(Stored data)
- - - - -
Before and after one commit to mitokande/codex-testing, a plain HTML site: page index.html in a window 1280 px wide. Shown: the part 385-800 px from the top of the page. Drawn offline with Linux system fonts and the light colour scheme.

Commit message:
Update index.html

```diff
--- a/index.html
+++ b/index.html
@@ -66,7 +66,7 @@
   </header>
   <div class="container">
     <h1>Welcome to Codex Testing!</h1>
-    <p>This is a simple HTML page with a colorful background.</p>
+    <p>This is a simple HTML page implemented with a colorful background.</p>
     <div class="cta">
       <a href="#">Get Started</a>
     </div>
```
- - - - -
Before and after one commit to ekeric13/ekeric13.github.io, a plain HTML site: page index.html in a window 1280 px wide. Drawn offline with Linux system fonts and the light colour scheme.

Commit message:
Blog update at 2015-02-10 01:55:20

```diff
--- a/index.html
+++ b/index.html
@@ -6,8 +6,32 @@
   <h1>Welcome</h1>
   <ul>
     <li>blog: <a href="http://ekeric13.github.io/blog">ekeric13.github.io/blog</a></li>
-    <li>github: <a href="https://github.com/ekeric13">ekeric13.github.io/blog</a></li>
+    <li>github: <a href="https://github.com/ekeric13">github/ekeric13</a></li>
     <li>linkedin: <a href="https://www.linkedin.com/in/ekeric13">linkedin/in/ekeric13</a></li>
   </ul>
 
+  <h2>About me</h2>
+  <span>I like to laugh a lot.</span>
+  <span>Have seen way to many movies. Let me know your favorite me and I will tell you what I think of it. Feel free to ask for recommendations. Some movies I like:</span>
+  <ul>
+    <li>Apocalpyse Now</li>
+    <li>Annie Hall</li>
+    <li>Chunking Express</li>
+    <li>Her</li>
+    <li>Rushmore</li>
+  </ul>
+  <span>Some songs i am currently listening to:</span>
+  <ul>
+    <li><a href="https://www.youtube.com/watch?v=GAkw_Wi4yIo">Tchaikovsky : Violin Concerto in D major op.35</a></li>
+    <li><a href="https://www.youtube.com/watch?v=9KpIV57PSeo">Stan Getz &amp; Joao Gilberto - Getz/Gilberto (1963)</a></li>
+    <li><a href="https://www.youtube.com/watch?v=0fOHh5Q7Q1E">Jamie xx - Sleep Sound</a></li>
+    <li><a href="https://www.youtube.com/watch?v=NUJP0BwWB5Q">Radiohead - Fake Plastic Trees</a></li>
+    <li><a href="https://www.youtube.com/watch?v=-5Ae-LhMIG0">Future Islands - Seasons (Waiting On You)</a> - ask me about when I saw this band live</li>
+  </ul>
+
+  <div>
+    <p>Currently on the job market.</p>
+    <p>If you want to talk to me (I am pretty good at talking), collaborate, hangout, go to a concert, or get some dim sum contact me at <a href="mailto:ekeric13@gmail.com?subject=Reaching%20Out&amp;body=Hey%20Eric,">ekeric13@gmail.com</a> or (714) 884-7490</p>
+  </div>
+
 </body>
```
- - - - -
TASK PROMPT:
From the entries above, copy each line that holds "github".

RESULT OF THIS TASK:
Before and after one commit to ekeric13/ekeric13.github.io, a plain HTML site: page index.html in a window 1280 px wide. Drawn offline with Linux system fonts and the light colour scheme.
     <li>blog: <a href="http://ekeric13.github.io/blog">ekeric13.github.io/blog</a></li>
-    <li>github: <a href="https://github.com/ekeric13">ekeric13.github.io/blog</a></li>
+    <li>github: <a href="https://github.com/ekeric13">github/ekeric13</a></li>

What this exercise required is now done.